> _Task statement_:
The lines to copy from the data below are those that hold the string "await".

(Collected data)
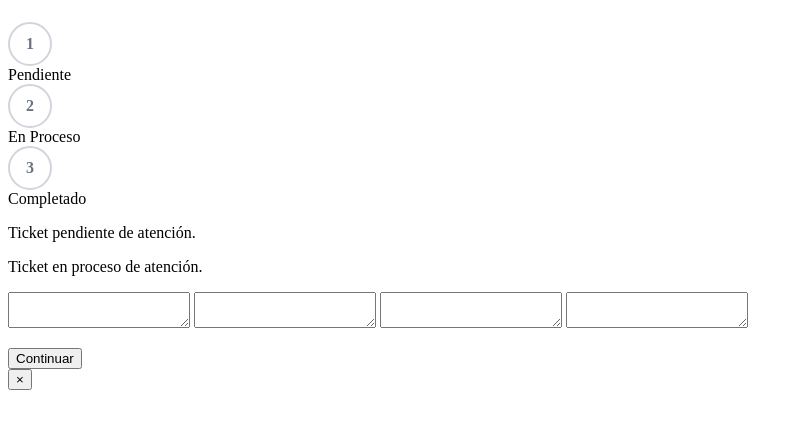
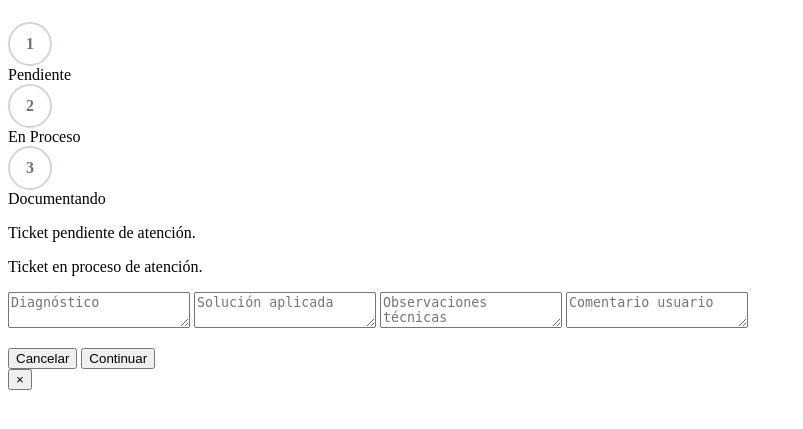
Before and after one commit to jmaykon/MANT2, a Django app: page /mantenimiento/lista/ in a window 1280 px wide. Shown: the part 211-640 px from the top of the page, without its empty margins (0-803 px from the left). Run offline with Django 5.2, Linux system fonts and the light colour scheme; the visitor is signed in with stand-in values (Sample User, id 1); data that the repository does not hold is empty.

Commit message:
btn atender funcionando

```diff
--- a/apps/mantenimiento/models.py
+++ b/apps/mantenimiento/models.py
@@ -39,6 +39,7 @@ class Ticket(models.Model):
     ESTADO_CHOICES = [
         ('pendiente', 'Pendiente'),
         ('en_proceso', 'En Proceso'),
+        ('documentando', 'Documentando'),
         ('completado', 'Completado'),
         ('cancelado', 'Cancelado'),
     ]
--- a/apps/mantenimiento/templates/mantenimiento/mante_list.html
+++ b/apps/mantenimiento/templates/mantenimiento/mante_list.html
@@ -4,7 +4,10 @@
 <div class="tickets-container" id="tickets-container" data-url-atender="{% url 'mantenimiento:atender_ticket' %}">
 
     {% for ticket in tickets %}
-    <div class="ticket" id="ticket-{{ ticket.id_ticket }}">
+    <div class="ticket" id="ticket-{{ ticket.id_ticket }}" data-ultimo-paso="{{ ticket.ultimo_paso|default:1 }}"
+        data-diagnostico="{{ ticket.diagnostico|escapejs }}" data-solucion="{{ ticket.solucion_aplicada|escapejs }}"
+        data-observaciones="{{ ticket.observaciones_tecnicas|escapejs }}"
+        data-comentario="{{ ticket.comentario_usuario|escapejs }}">
 
         <!-- Columna Izquierda -->
         <div class="stub">
@@ -50,14 +53,11 @@
                     <div class="title">Prioridad:<br>
                         {% if ticket.prioridad == 'baja' %}
                         <span class="baja px-0.5 py-0.5">Baja</span>
-                        {% endif %}
-                        {% if ticket.prioridad == 'media' %}
+                        {% elif ticket.prioridad == 'media' %}
                         <span class="media px-0.5 py-0.5">Media</span>
-                        {% endif %}
-                        {% if ticket.prioridad == 'alta' %}
+                        {% elif ticket.prioridad == 'alta' %}
                         <span class="alta px-0.5 py-0.5">Alta</span>
-                        {% endif %}
-                        {% if ticket.prioridad == 'urgente' %}
+                        {% elif ticket.prioridad == 'urgente' %}
                         <span class="urgente px-0.5 py-0.5">Urgente</span>
                         {% endif %}
                     </div>
@@ -68,10 +68,7 @@
         <!-- Columna Derecha -->
         <div class="estado flex flex-col items-center p-4">
             <div class="flex flex-col gap-1 mb-1">
-                <button id="btnAtender" data-ticket-id="{{ ticket.id_ticket }}" data-estado="{{ ticket.estado_ticket }}"
-                    class="bg-green-600 text-white px-0.5 py-0.5 rounded hover:bg-green-700 transition">
-                    Atender
-                </button>
+                <button class="btn-atender" data-ticket-id="{{ ticket.id_ticket }}">Atender</button>
 
                 <button class="px-0.5 py-0.5 text-white bg-blue-500 rounded hover:bg-blue-600">
                     Designar
@@ -86,17 +83,17 @@
                 Estado:<br>
                 {% if ticket.estado_ticket == 'Pendiente' %}
                 <span class="pendiente">Pendiente</span>
-                {% endif %}
-                {% if ticket.estado_ticket == 'en_proceso' %}
+                {% elif ticket.estado_ticket == 'en_proceso' %}
                 <span class="en_proceso">En Proceso</span>
-                {% endif %}
-                {% if ticket.estado_ticket == 'completado' %}
+                {% elif ticket.estado_ticket == 'documentando' %}
+                <span class="documentando">Documentando</span>
+                {% elif ticket.estado_ticket == 'completado' %}
                 <span class="completado">Completado</span>
-                {% endif %}
-                {% if ticket.estado_ticket == 'cancelado' %}
+                {% elif ticket.estado_ticket == 'cancelado' %}
                 <span class="cancelado">Cancelado</span>
                 {% endif %}
             </div>
+
         </div>
     </div>
 
@@ -125,9 +122,6 @@
     </div>
 </div>
 
-
-
-
 <!-- MODAL ATENDER -->
 <div id="modal" class="overflow-auto fixed inset-0 bg-black/50 flex items-center justify-center hidden z-50">
     <div class="bg-white rounded-xl w-96 p-6 shadow-lg relative">
@@ -150,7 +144,7 @@
 
             <div class="flex flex-col items-center step" data-step="3">
                 <div class="step-circle w-8 h-8 flex items-center justify-center rounded-full bg-gray-300">3</div>
-                <span class="mt-2 text-sm">Completado</span>
+                <span class="mt-2 text-sm">Documentando</span>
             </div>
         </div>
 
@@ -167,26 +161,35 @@
             <div class="step-content hidden" data-step="3">
                 <form id="formAtender" class="space-y-4">
                     {% csrf_token %}
-                    <textarea class="diagnostico w-full border rounded-md p-2"></textarea>
-                    <textarea class="solucion w-full border rounded-md p-2"></textarea>
-                    <textarea class="observaciones w-full border rounded-md p-2"></textarea>
-                    <textarea class="comentario w-full border rounded-md p-2"></textarea>
+                    <textarea class="diagnostico w-full border rounded-md p-2" placeholder="Diagnóstico"></textarea>
+                    <textarea class="solucion w-full border rounded-md p-2" placeholder="Solución aplicada"></textarea>
+                    <textarea class="observaciones w-full border rounded-md p-2"
+                        placeholder="Observaciones técnicas"></textarea>
+                    <textarea class="comentario w-full border rounded-md p-2"
+                        placeholder="Comentario usuario"></textarea>
                 </form>
             </div>
         </div>
 
-        <div class="flex justify-end mt-6">
+        <!-- Botones dentro del modal -->
+        <div class="flex justify-end mt-6 space-x-2">
+            <button class="bg-gray-500 text-white px-4 py-2 rounded-md btn-cancel">
+                Cancelar
+            </button>
             <button class="bg-green-500 text-white px-4 py-2 rounded-md btn-next">
                 Continuar
             </button>
         </div>
 
+        <!-- Cerrar modal -->
         <button id="btnCerrar" class="absolute top-3 right-3 text-xl">&times;</button>
     </div>
 </div>
+
 
 <link rel="stylesheet" href="{% static 'css/mantenimiento/ticket.css' %}">
 <script src="{% static 'js/mantenimiento/atender.js' %}"></script>
 <script src="{% static 'js/mantenimiento/modal_descripcion.js' %}"></script>
 
+
 {% endblock %}
--- a/apps/mantenimiento/urls.py
+++ b/apps/mantenimiento/urls.py
@@ -1,14 +1,14 @@
 from django.urls import path
 from . import views
 
-app_name = "mantenimiento"  # 👈 namespace correcto
+app_name = "mantenimiento"
 
 urlpatterns = [
-
     path("lista/", views.mante_list, name="mante_list"),
-    path("detalle", views.mante_detalle, name="mante_detalle"),
+    path("detalle/", views.mante_detalle, name="mante_detalle"),
     path("cronograma/", views.mante_cronograma, name="mante_cronograma"),
     path("solicitar/", views.mante_solicitar, name="mante_solicitar"),
-    path('atender/', views.atender_ticket, name='atender_ticket'),
+    path("atender/", views.atender_ticket, name="atender_ticket"),
+    path("get_ticket_data/<int:ticket_id>/", views.get_ticket_data, name="get_ticket_data"),
 
 ]
--- a/apps/mantenimiento/views.py
+++ b/apps/mantenimiento/views.py
@@ -71,30 +71,86 @@ def mante_solicitar(request):
 def atender_ticket(request):
     if request.method == 'POST':
         ticket_id = request.POST.get('id_ticket')
+        step = request.POST.get('step')
+
         ticket = get_object_or_404(Ticket, id_ticket=ticket_id)
 
-        paso_actual = request.POST.get('step')
+        if step == '1':
+            ticket.estado_ticket = 'pendiente'
+            ticket.ultimo_paso = 1
 
-        # Guardar estado y datos según paso
-        if paso_actual == '1':
+        elif step == '2':
             ticket.estado_ticket = 'en_proceso'
-              # Paso 1 = en proceso
-        elif paso_actual == '2':
-            ticket.estado_ticket = 'en_proceso'
-        elif paso_actual == '3':
-            ticket.estado_ticket = 'en_proceso'
-            ticket.diagnostico = request.POST.get('diagnostico', ticket.diagnostico)
-            ticket.solucion_aplicada = request.POST.get('solucion_aplicada', ticket.solucion_aplicada)
-            ticket.observaciones_tecnicas = request.POST.get('observaciones_tecnicas', ticket.observaciones_tecnicas)
-            ticket.comentario_usuario = request.POST.get('comentario_usuario', ticket.comentario_usuario)
-        elif paso_actual == 'finalizar':
+            ticket.ultimo_paso = 2
+
+        elif step == '3':
+            ticket.estado_ticket = 'documentando'
+            ticket.ultimo_paso = 3
+
+            ticket.diagnostico = request.POST.get('diagnostico', '')
+            ticket.solucion_aplicada = request.POST.get('solucion_aplicada', '')
+            ticket.observaciones_tecnicas = request.POST.get('observaciones_tecnicas', '')
+            ticket.comentario_usuario = request.POST.get('comentario_usuario', '')
+
+        elif step == '4':
             ticket.estado_ticket = 'completado'
+            ticket.ultimo_paso = 4
             ticket.fecha_cierre = timezone.now()
-            ticket.diagnostico = request.POST.get('diagnostico', ticket.diagnostico)
-            ticket.solucion_aplicada = request.POST.get('solucion_aplicada', ticket.solucion_aplicada)
-            ticket.observaciones_tecnicas = request.POST.get('observaciones_tecnicas', ticket.observaciones_tecnicas)
-            ticket.comentario_usuario = request.POST.get('comentario_usuario', ticket.comentario_usuario)
+
+            ticket.diagnostico = request.POST.get('diagnostico', '')
+            ticket.solucion_aplicada = request.POST.get('solucion_aplicada', '')
+            ticket.observaciones_tecnicas = request.POST.get('observaciones_tecnicas', '')
+            ticket.comentario_usuario = request.POST.get('comentario_usuario', '')
+
 
         ticket.save()
-        return JsonResponse({'message': 'Ticket actualizado correctamente', 'estado': ticket.estado_ticket})
+
+        return JsonResponse({
+            'estado': ticket.estado_ticket,
+            'ultimo_paso': ticket.ultimo_paso
+        })
+
     return JsonResponse({'error': 'Método no permitido'}, status=405)
+
+from django.http import JsonResponse
+from django.shortcuts import get_object_or_404
+from django.contrib.auth.decorators import login_required
+
+from django.http import JsonResponse
+from .models import Ticket  # Ajusta según tu modelo real
+
+# apps/mantenimiento/views.py
+from django.http import JsonResponse
+from .models import Ticket
+
+def get_ticket_data(request, ticket_id):
+    try:
+        ticket = Ticket.objects.get(id_ticket=ticket_id)
+
+        # Mapeo opcional: convertir estado_ticket a un "paso" numérico
+        estado_a_paso = {
+            'pendiente': 1,
+            'en_proceso': 2,
+            'documentando': 3,
+            'completado': 4,
+            'cancelado': 0,  # si quieres manejar cancelado como 0
+        }
+        paso_actual = estado_a_paso.get(ticket.estado_ticket, 1)
+
+        data = {
+            'id_ticket': ticket.id_ticket,
+            'descripcion': ticket.descripcion or '',
+            'diagnostico': ticket.diagnostico or '',
+            'solucion': ticket.solucion_aplicada or '',
+            'observaciones': ticket.observaciones_tecnicas or '',
+            'comentario': ticket.comentario_usuario or '',
+            'estado_ticket': ticket.estado_ticket,
+            'paso_actual': paso_actual  # reemplaza 'ultimo_paso'
+        }
+
+        return JsonResponse(data)
+
+    except Ticket.DoesNotExist:
+        return JsonResponse({'error': 'Ticket no encontrado'}, status=404)
+    except Exception as e:
+        return JsonResponse({'error': str(e)}, status=500)
--- a/static/css/mantenimiento/ticket.css
+++ b/static/css/mantenimiento/ticket.css
@@ -377,3 +377,18 @@
   border-color: #22c55e;
   color: white;
 }
+
+
+.step-active .step-circle {
+    background-color: #16a34a;
+    color: white;
+}
+
+.step-completed .step-circle {
+    background-color: #22c55e;
+    color: white;
+}
+
+.step-completed span {
+    color: #22c55e;
+}
--- a/static/js/mantenimiento/atender.js
+++ b/static/js/mantenimiento/atender.js
@@ -1,21 +1,26 @@
 (() => {
-    // =======================
-    // Variables
-    // =======================
+    // ==========================
+    // ELEMENTOS PRINCIPALES
+    // ==========================
     const ticketsContainer = document.getElementById('tickets-container');
     const URL_ATENDER_TICKET = ticketsContainer.dataset.urlAtender;
 
     const modal = document.getElementById('modal');
-    const btnCerrar = document.getElementById('btnCerrar');
-    const steps = document.querySelectorAll('.step');
-    const stepContents = document.querySelectorAll('.step-content');
-    const btnNext = document.querySelector('.btn-next');
+    const btnCerrar = modal.querySelector('#btnCerrar');
+    const btnCancel = modal.querySelector('.btn-cancel');
+    const btnNext = modal.querySelector('.btn-next');
+
+    const steps = modal.querySelectorAll('.step');
+    const stepContents = modal.querySelectorAll('.step-content');
 
     let currentStep = 1;
     let currentTicketId = null;
 
-    const btnAtenderList = document.querySelectorAll('#btnAtender');
+    const btnAtenderList = document.querySelectorAll('.btn-atender');
 
+    // ==========================
+    // CSRF
+    // ==========================
     function getCSRFToken() {
         const cookies = document.cookie.split(';');
         for (let cookie of cookies) {
@@ -25,156 +30,146 @@
         return '';
     }
 
+    // ==========================
+    // MOSTRAR PASO
+    // ==========================
     function showStep(step) {
-        steps.forEach(s => s.classList.remove('step-active'));
+        steps.forEach(s => s.classList.remove('step-active', 'step-completed'));
         stepContents.forEach(c => c.classList.add('hidden'));
 
-        const stepEl = document.querySelector(`.step[data-step="${step}"]`);
-        if (stepEl) stepEl.classList.add('step-active');
+        steps.forEach(s => {
+            const num = parseInt(s.dataset.step);
+            if (num < step) s.classList.add('step-completed');
+            else if (num === step) s.classList.add('step-active');
+        });
 
-        const contentEl = document.querySelector(`.step-content[data-step="${step}"]`);
-        if (contentEl) contentEl.classList.remove('hidden');
+        const content = modal.querySelector(`.step-content[data-step="${step}"]`);
+        if (content) content.classList.remove('hidden');
 
-        btnNext.textContent = step === 3 ? 'Finalizar' : 'Continuar';
+        btnNext.textContent = step === 3 ? 'Finalizar y Guardar' : 'Continuar y Guardar';
     }
 
-    function showStepByEstado(estado) {
-        if (estado === 'pendiente') currentStep = 1;
-        else if (estado === 'en_proceso') currentStep = 2;
-        else if (estado === 'completado') currentStep = 3;
+    // ==========================
+    // PRECARGAR DATOS
+    // ==========================
+    function precargarDatos(ticketData) {
+        if (!ticketData) return;
+
+        currentStep = ticketData.paso_actual || 1;
         showStep(currentStep);
+
+        const form = modal.querySelector('form');
+        if (!form) return;
+
+        form.querySelector('.diagnostico').value = ticketData.diagnostico || '';
+        form.querySelector('.solucion').value = ticketData.solucion || '';
+        form.querySelector('.observaciones').value = ticketData.observaciones || '';
+        form.querySelector('.comentario').value = ticketData.comentario || '';
     }
 
-    async function guardarPaso(step) {
-        const formEl = document.querySelector('.step-content[data-step="3"] form');
+    // ==========================
+    // OBTENER DATOS DEL TICKET
+    // ==========================
+    async function fetchTicketData(ticketId) {
+        try {
+            const response = await fetch(`/mantenimiento/get_ticket_data/${ticketId}/`);
+            if (!response.ok) throw new Error('Error al obtener datos del ticket');
+
+            const data = await response.json();
+
+            // Guardamos el ticket actual
+            currentTicketId = ticketId;
+
+            // Precargamos modal
+            precargarDatos(data);
+            modal.classList.remove('hidden');
+
+        } catch (error) {
+            console.error('Error al obtener el ticket:', error);
+            Swal.fire('Error', 'No se pudo cargar el ticket', 'error');
+        }
+    }
+
+    // ==========================
+    // GUARDAR ESTADO
+    // ==========================
+    async function guardarEstado(step) {
+        const form = modal.querySelector('form');
         const formData = new FormData();
 
         formData.append('id_ticket', currentTicketId);
         formData.append('step', step);
 
-        if (step === 3 || step === 'finalizar') {
-            const diagnosticoEl = formEl.querySelector('.diagnostico');
-            const solucionEl = formEl.querySelector('.solucion');
-            const observacionesEl = formEl.querySelector('.observaciones');
-            const comentarioEl = formEl.querySelector('.comentario');
-
-            formData.append('diagnostico', diagnosticoEl ? diagnosticoEl.value.trim() : '');
-            formData.append('solucion_aplicada', solucionEl ? solucionEl.value.trim() : '');
-            formData.append('observaciones_tecnicas', observacionesEl ? observacionesEl.value.trim() : '');
-            formData.append('comentario_usuario', comentarioEl ? comentarioEl.value.trim() : '');
+        if (step >= 3 && form) {
+            formData.append('diagnostico', form.querySelector('.diagnostico').value.trim());
+            formData.append('solucion_aplicada', form.querySelector('.solucion').value.trim());
+            formData.append('observaciones_tecnicas', form.querySelector('.observaciones').value.trim());
+            formData.append('comentario_usuario', form.querySelector('.comentario').value.trim());
         }
 
-        const response = await fetch(URL_ATENDER_TICKET, {
+        const res = await fetch(URL_ATENDER_TICKET, {
             method: 'POST',
             headers: { 'X-CSRFToken': getCSRFToken() },
             body: formData
         });
 
-        if (!response.ok) throw new Error('Error al guardar el ticket');
-        return await response.json();
+        if (!res.ok) throw new Error('Error al guardar estado');
+        return await res.json();
     }
 
-    function actualizarVistaTicket(estado) {
+    // ==========================
+    // ACTUALIZAR VISTA DEL TICKET
+    // ==========================
+    function actualizarVistaTicket(data) {
         const ticketEl = document.getElementById(`ticket-${currentTicketId}`);
         if (!ticketEl) return;
 
         const statusSpan = ticketEl.querySelector('.status span');
-        const btn = ticketEl.querySelector('#btnAtender');
+        const btn = ticketEl.querySelector('.btn-atender');
 
-        if (statusSpan && btn) {
-            if (estado === 'en_proceso') {
-                statusSpan.textContent = 'En Proceso';
-                statusSpan.className = 'en_proceso';
-            } else if (estado === 'completado') {
-                statusSpan.textContent = 'Completado';
-                statusSpan.className = 'completado';
-                btn.textContent = 'Completado';
-                btn.disabled = true;
-                btn.classList.add('bg-gray-400', 'cursor-not-allowed', 'hover:bg-gray-400');
-            }
+        const estados = {
+            pendiente: { text: 'Pendiente', class: 'pendiente' },
+            en_proceso: { text: 'En Proceso', class: 'en_proceso' },
+            documentando: { text: 'Documentando', class: 'documentando' },
+            completado: { text: 'Completado', class: 'completado' }
+        };
+
+        const estado = estados[data.estado];
+        if (!estado) return;
+
+        statusSpan.textContent = estado.text;
+        statusSpan.className = estado.class;
+
+        ticketEl.dataset.ultimoPaso = data.ultimo_paso;
+
+        if (data.estado === 'completado') {
+            btn.textContent = 'Completado';
+            btn.disabled = true;
+            btn.classList.add('bg-gray-400', 'cursor-not-allowed', 'hover:bg-gray-400');
         }
     }
 
-    // =======================
-    // Click en btnAtender
-    // =======================
+    // ==========================
+    // CLICK ATENDER
+    // ==========================
     btnAtenderList.forEach(btn => {
-        const ticketId = btn.dataset.ticketId;
-        const ticketEl = document.getElementById(`ticket-${ticketId}`);
-        const statusSpan = ticketEl.querySelector('.status span');
-
-        let estadoActual = statusSpan ? statusSpan.textContent.toLowerCase() : 'pendiente';
-
-        // Ajustar el botón según el estado actual
-        if (estadoActual === 'completado') {
-            btn.textContent = 'Completado';
-            btn.disabled = true;
-            btn.classList.add('bg-gray-400', 'cursor-not-allowed', 'hover:bg-gray-400');
-        } else if (estadoActual === 'en_proceso') {
-            btn.textContent = 'En Proceso';
-            // Ya no pregunta al hacer click, solo abre el modal
-            btn.addEventListener('click', () => {
-                currentTicketId = ticketId;
-                modal.classList.remove('hidden');
-                showStepByEstado(estadoActual);
-            });
-            return; // Salimos, no necesitamos preguntar
-        }
-
-        // Si está pendiente, se mantiene la lógica de confirmación
-        btn.addEventListener('click', async () => {
-            currentTicketId = ticketId;
-
-            // Solo preguntar si está pendiente
-            if (estadoActual === 'pendiente') {
-                const result = await Swal.fire({
-                    title: '¿Atender ticket?',
-                    text: 'Confirma iniciar el proceso',
-                    icon: 'question',
-                    showCancelButton: true,
-                    confirmButtonText: 'Sí, atender',
-                    cancelButtonText: 'Cancelar'
-                });
-
-                if (!result.isConfirmed) return;
-
-                try {
-                    const data = await guardarPaso('1');
-                    if (data.estado) {
-                        actualizarVistaTicket(data.estado);
-                        estadoActual = data.estado;
-                    }
-                } catch (err) {
-                    console.error(err);
-                    Swal.fire('Error', 'No se pudo iniciar la atención', 'error');
-                    return;
-                }
-            }
-
-            // Abrir modal en paso correspondiente
-            modal.classList.remove('hidden');
-            showStepByEstado(estadoActual);
+        btn.addEventListener('click', () => {
+            const ticketId = btn.dataset.ticketId;
+            fetchTicketData(ticketId);
         });
     });
 
-
-    // =======================
-    // Botón siguiente paso
-    // =======================
-    const stepInfo = {
-        1: { title: 'Atender Ticket pendiente', text: 'Ir a resolver Ticket?' },
-        2: { title: 'Ticket en Proceso', text: 'El ticket se está atendiendo, continuar?' },
-        3: { title: 'Finalizar Ticket', text: 'El ticket se marcará como Completado' }
-    };
-
+    // ==========================
+    // CONTINUAR / FINALIZAR
+    // ==========================
     btnNext.addEventListener('click', async () => {
-        const nextStep = currentStep < 3 ? currentStep + 1 : 'finalizar';
+        const stepToSave = currentStep + 1;
 
         try {
             const result = await Swal.fire({
-                title: stepInfo[currentStep].title,
-                text: stepInfo[currentStep].text,
-                icon: 'info',
+                title: 'Guardar Ticket',
+                text: '¿Deseas guardar los cambios?',
+                icon: 'question',
                 showCancelButton: true,
                 confirmButtonText: 'Guardar',
                 cancelButtonText: 'Cancelar'
@@ -182,28 +177,26 @@
 
             if (!result.isConfirmed) return;
 
-            const data = await guardarPaso(nextStep);
-            if (data.estado) actualizarVistaTicket(data.estado);
+            const data = await guardarEstado(stepToSave);
+            actualizarVistaTicket(data);
 
-            if (nextStep !== 'finalizar') {
+            if (currentStep < 3) {
                 currentStep++;
                 showStep(currentStep);
             } else {
                 Swal.fire('Éxito', 'Ticket completado', 'success');
                 modal.classList.add('hidden');
-                currentStep = 1;
-                showStep(currentStep);
             }
+
         } catch (err) {
             console.error(err);
-            Swal.fire('Error', 'No se pudo guardar el ticket', 'error');
+            Swal.fire('Error', 'No se pudo guardar el estado', 'error');
         }
     });
 
-    btnCerrar.addEventListener('click', () => {
-        modal.classList.add('hidden');
-        currentStep = 1;
-        showStep(currentStep);
-    });
-
+    // ==========================
+    // CERRAR MODAL
+    // ==========================
+    btnCancel.addEventListener('click', () => modal.classList.add('hidden'));
+    btnCerrar.addEventListener('click', () => modal.classList.add('hidden'));
 })();
```
Also changed, not shown: static/js/mantenimiento/modal_descripcion.js (+14 -13 lines).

> _Worked solution_:
+            const response = await fetch(`/mantenimiento/get_ticket_data/${ticketId}/`);
+            const data = await response.json();
-        const response = await fetch(URL_ATENDER_TICKET, {
+        const res = await fetch(URL_ATENDER_TICKET, {
-        return await response.json();
+        return await res.json();
-                const result = await Swal.fire({
-                    const data = await guardarPaso('1');
             const result = await Swal.fire({
-            const data = await guardarPaso(nextStep);
+            const data = await guardarEstado(stepToSave);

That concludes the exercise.